Marat Safin interview:

Marat Safin at the US Open in 2009

Marat Safin at the US Open in 2009 (coming to net)

Marat Safin fears for the future of tennis with a lack of new stars coming through Getty

Eight years of retirement from tennis and six years working as a Russian MP have done nothing to dampen the fire that has always burned inside Marat Safin. At the age of 37 the former world No 1 is in London this week to play in Champions Tennis at the Royal Albert Hall, which will be his first on-court appearance outside Asia since he entered politics in 2011.

Put it to Safin that not much has changed in tennis since he retired at the end of 2009 – when Roger Federer, Rafael Nadal, Novak Djokovic and Andy Murray occupied the top four places in the world rankings – and the former US Open and Australian Open champion does not sound too impressed.

“If Federer and Nadal are still winning I think there’s something wrong,” Safin said as he sat back in a courtside seat at the Albert Hall before the start of play on Thursday. “I don’t see any upcoming superstars today.”

You can see his point.

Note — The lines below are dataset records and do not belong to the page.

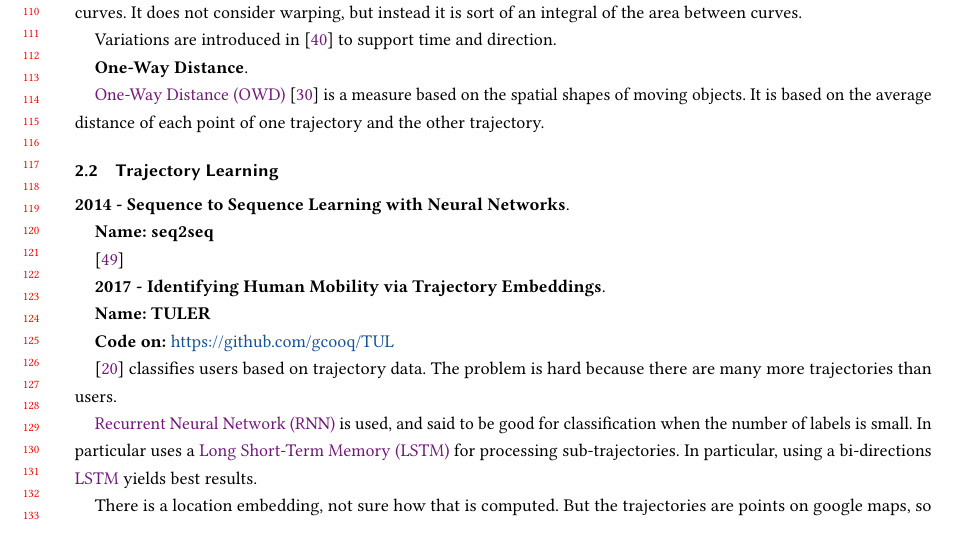
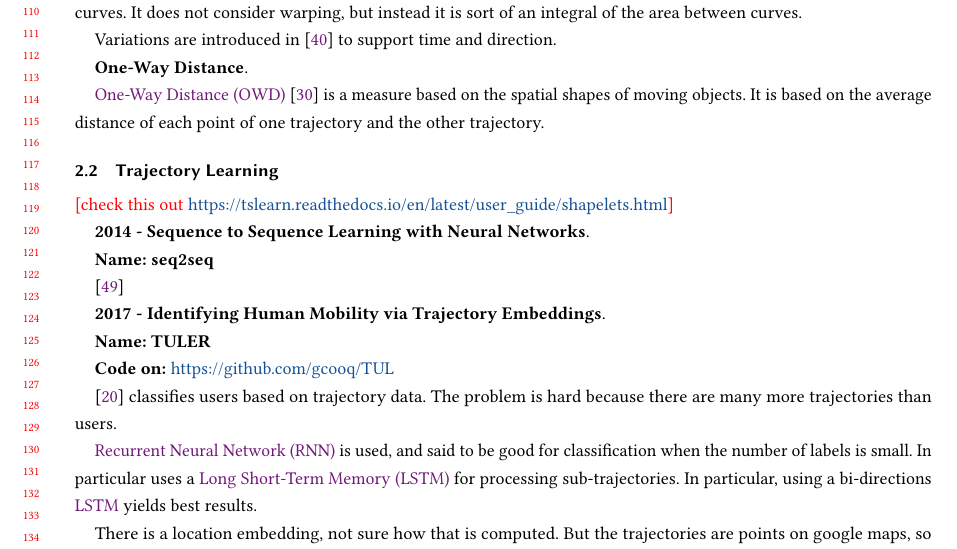
Before and after one commit to lsrosa/traj-encoding, a LaTeX paper (literature review/main.tex, which reads literature review/sections/trajectorySimilarity/trajLearning.tex): part of page 3 of 15, cut so that both start at the same text. Compiled offline with pdfLaTeX.

Commit message:
Updates from Overleaf

```diff
--- a/literature review/sections/trajectorySimilarity/trajLearning.tex
+++ b/literature review/sections/trajectorySimilarity/trajLearning.tex
@@ -1,4 +1,6 @@
 \subsection{Trajectory Learning}\label{sec: traj learning}
+
+\rev{check this out \url{https://tslearn.readthedocs.io/en/latest/user_guide/shapelets.html}}
 
 \method{2014 - Sequence to Sequence Learning with Neural Networks}
 
```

For all the talk of new generations breaking through, Federer (now aged 36), Nadal (31), Djokovic (30), Murray (30) and Stan Wawrinka (32) have won 49 of the 51 Grand Slam tournaments that have been played since Safin won the Australian Open in 2005. Juan Martin del Potro and Marin Cilic have been the only interlopers.

“I’m not saying that our times were the best, but when I was growing up, players were winning ATP tournaments at 16, 17, 18,” Safin said. “Now players are only just starting to be pros at the age of 25. I don’t know why that is.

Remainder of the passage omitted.